The Clues:

Within 70 paces of the Lion’s Tree there is iron in the earth.
99 paces at 72 degrees the Sun shines underground.
At 9 o’ clock the Sun’s rays reach out 86 paces.
A book there rests which guides the way, it reads:

52 sets of 3 #s highest # from left to right is
lowest # left to right is
if the lion’s tree,is found,the dir of the iron has to be found
IE: Within 70 paces of the Lion’s Tree,there is iron in the earth.
i would hope it is a metal pole,and the only one that close to the LT
i put an img together,to see what im reading,i put the iron to the E
of the LT,it could be NSW too,either way though the 86p and book
back track the 99p,give or take a foot or 2,either side.thats if i figured
it out correctly,as to what the clue says
im going to have to think on the # sets,maybe a magazine has 10 paragraphs
i guess a book could too, if the paragraphs are short,2-3 lines

A Handy Tip


Digging for treasure is not with a shovel and three scoops later, “Voi la”, you uncover the top of a treasure chest!
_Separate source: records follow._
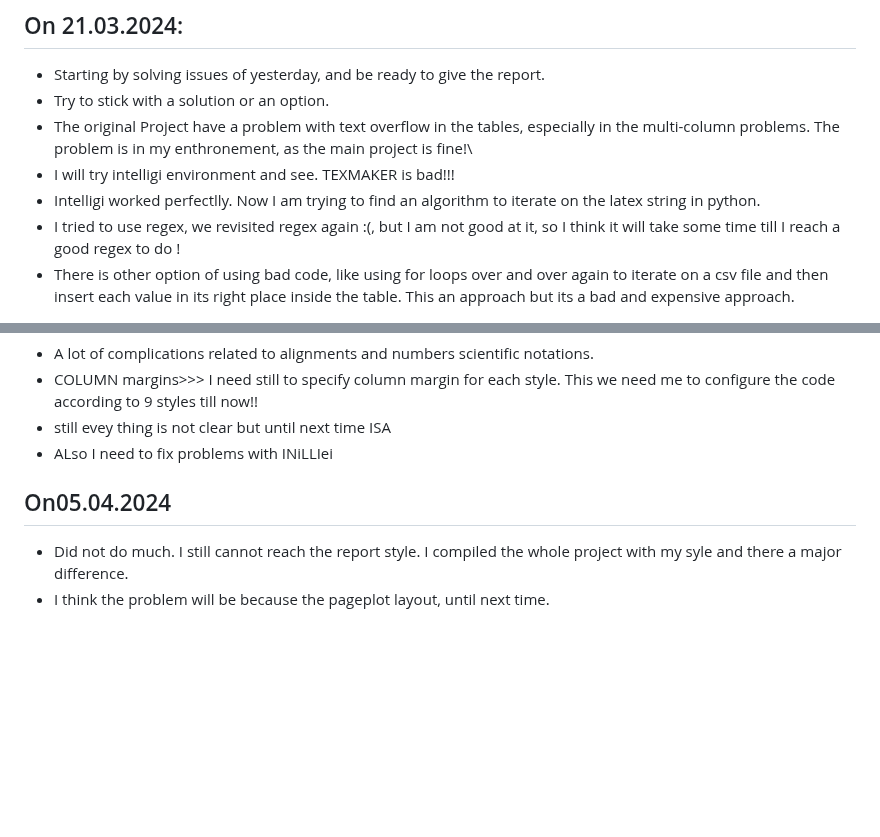
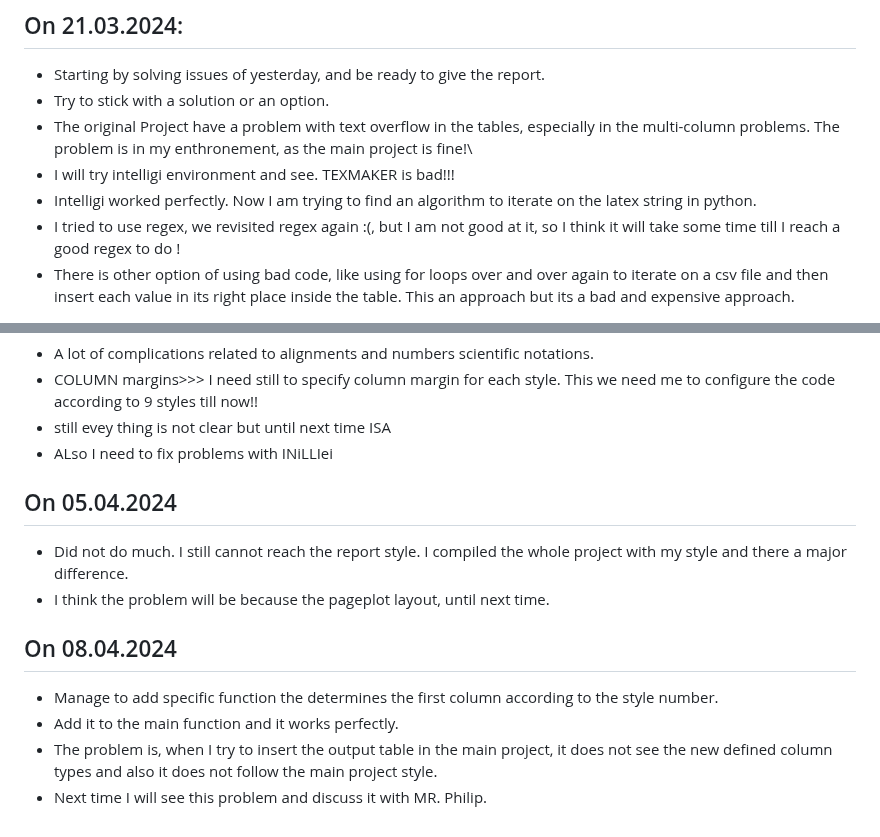
Before and after one commit to hishammadcor/Latex_project, a Markdown page: README.md, 2 parts joined by grey strips. Rendered like a GitHub page; blank space fills up the shorter version.

Commit message:
Update read me with today's work

```diff
--- a/README.md
+++ b/README.md
@@ -24,7 +24,7 @@
 - The original Project have a problem with text overflow in the tables, especially in the multi-column problems. The
   problem is in my enthronement, as the main project is fine!\
 - I will try intelligi environment and see. TEXMAKER is bad!!!
-- Intelligi worked perfectlly. Now I am trying to find an algorithm to iterate on the latex string in python.
+- Intelligi worked perfectly. Now I am trying to find an algorithm to iterate on the latex string in python.
 - I tried to use regex, we revisited regex again :(, but I am not good at it, so I think it will take some time till I
   reach a good regex to do !
 - There is other option of using bad code, like using for loops over and over again to iterate on a csv file and
@@ -58,6 +58,12 @@
 - still evey thing is not clear but until next time ISA
 - ALso I need to fix problems with INiLLIei
 
-## On05.04.2024
-- Did not do much. I still cannot reach the report style. I compiled the whole project with my syle and there a major difference.
+## On 05.04.2024
+- Did not do much. I still cannot reach the report style. I compiled the whole project with my style and there a major difference.
 - I think the problem will be because the pageplot layout, until next time.
+
+## On 08.04.2024
+- Manage to add specific function the determines the first column according to the style number.
+- Add it to the main function and it works perfectly.
+- The problem is, when I try to insert the output table in the main project, it does not see the new defined column types and also it does not follow the main project style.
+- Next time I will see this problem and discuss it with MR. Philip.
```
The more valuable the treasure, the deeper it is buried; is the rule. The average treasure (less than $100,000) is buried at a depth between four and six feet. This is well beyond the depth range of 99.9% of all metal detectors.

The Spanish King, Charles II, decreed that all treasure in North America that could not be brought back to Spain before the American Indian revolt of 1685 was to be buried at least 30 feet deep or 30 feet of tunnel from the outside of the mountain. Penalty for a burying treasure too shallow was death! Hundreds of Spanish mines “pickled” (stored) refined bars of gold and silver at least 30 feet deep. Extensive death traps were incorporated to prevent the occasional robber from stealing the treasure (Do your research of &ldquo eath Traps” before digging for treasure!). Spain did send expeditions back to open old mines and send refined bars back to Spain. Many sites are still waiting to be found as the ownership of the land changed hands from French to American, Spanish to American, and many miners never made it back to Spain with the secret code to relocate the hidden caches due to time, death, disease or tragedy.
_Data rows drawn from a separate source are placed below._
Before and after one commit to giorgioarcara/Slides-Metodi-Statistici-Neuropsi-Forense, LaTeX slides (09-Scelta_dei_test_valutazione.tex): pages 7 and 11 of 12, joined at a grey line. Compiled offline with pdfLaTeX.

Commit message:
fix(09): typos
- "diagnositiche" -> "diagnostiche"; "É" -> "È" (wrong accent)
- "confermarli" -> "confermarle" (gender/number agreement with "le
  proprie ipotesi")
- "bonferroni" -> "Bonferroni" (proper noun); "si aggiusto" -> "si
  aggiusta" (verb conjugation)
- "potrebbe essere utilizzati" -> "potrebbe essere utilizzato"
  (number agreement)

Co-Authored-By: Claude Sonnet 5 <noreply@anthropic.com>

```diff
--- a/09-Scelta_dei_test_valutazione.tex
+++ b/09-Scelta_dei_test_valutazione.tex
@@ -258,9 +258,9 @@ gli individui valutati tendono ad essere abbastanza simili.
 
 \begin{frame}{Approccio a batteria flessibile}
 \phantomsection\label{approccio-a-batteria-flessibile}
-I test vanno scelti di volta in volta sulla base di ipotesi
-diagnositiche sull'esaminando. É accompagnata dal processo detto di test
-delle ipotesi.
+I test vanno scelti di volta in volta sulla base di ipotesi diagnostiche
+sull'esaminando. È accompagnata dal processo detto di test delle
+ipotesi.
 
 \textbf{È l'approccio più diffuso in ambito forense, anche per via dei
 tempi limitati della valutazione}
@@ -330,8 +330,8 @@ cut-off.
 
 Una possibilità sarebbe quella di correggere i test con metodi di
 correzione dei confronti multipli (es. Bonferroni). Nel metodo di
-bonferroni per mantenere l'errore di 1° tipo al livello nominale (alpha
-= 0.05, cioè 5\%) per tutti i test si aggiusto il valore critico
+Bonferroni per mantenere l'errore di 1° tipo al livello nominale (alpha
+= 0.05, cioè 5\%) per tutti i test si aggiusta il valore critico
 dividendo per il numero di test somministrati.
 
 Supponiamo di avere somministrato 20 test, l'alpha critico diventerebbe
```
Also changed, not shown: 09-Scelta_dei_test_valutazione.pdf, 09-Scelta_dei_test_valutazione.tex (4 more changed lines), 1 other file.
Leave a Reply

Your email address will not be published. Required fields are marked *

dirtfishing © 2013 Frontier Theme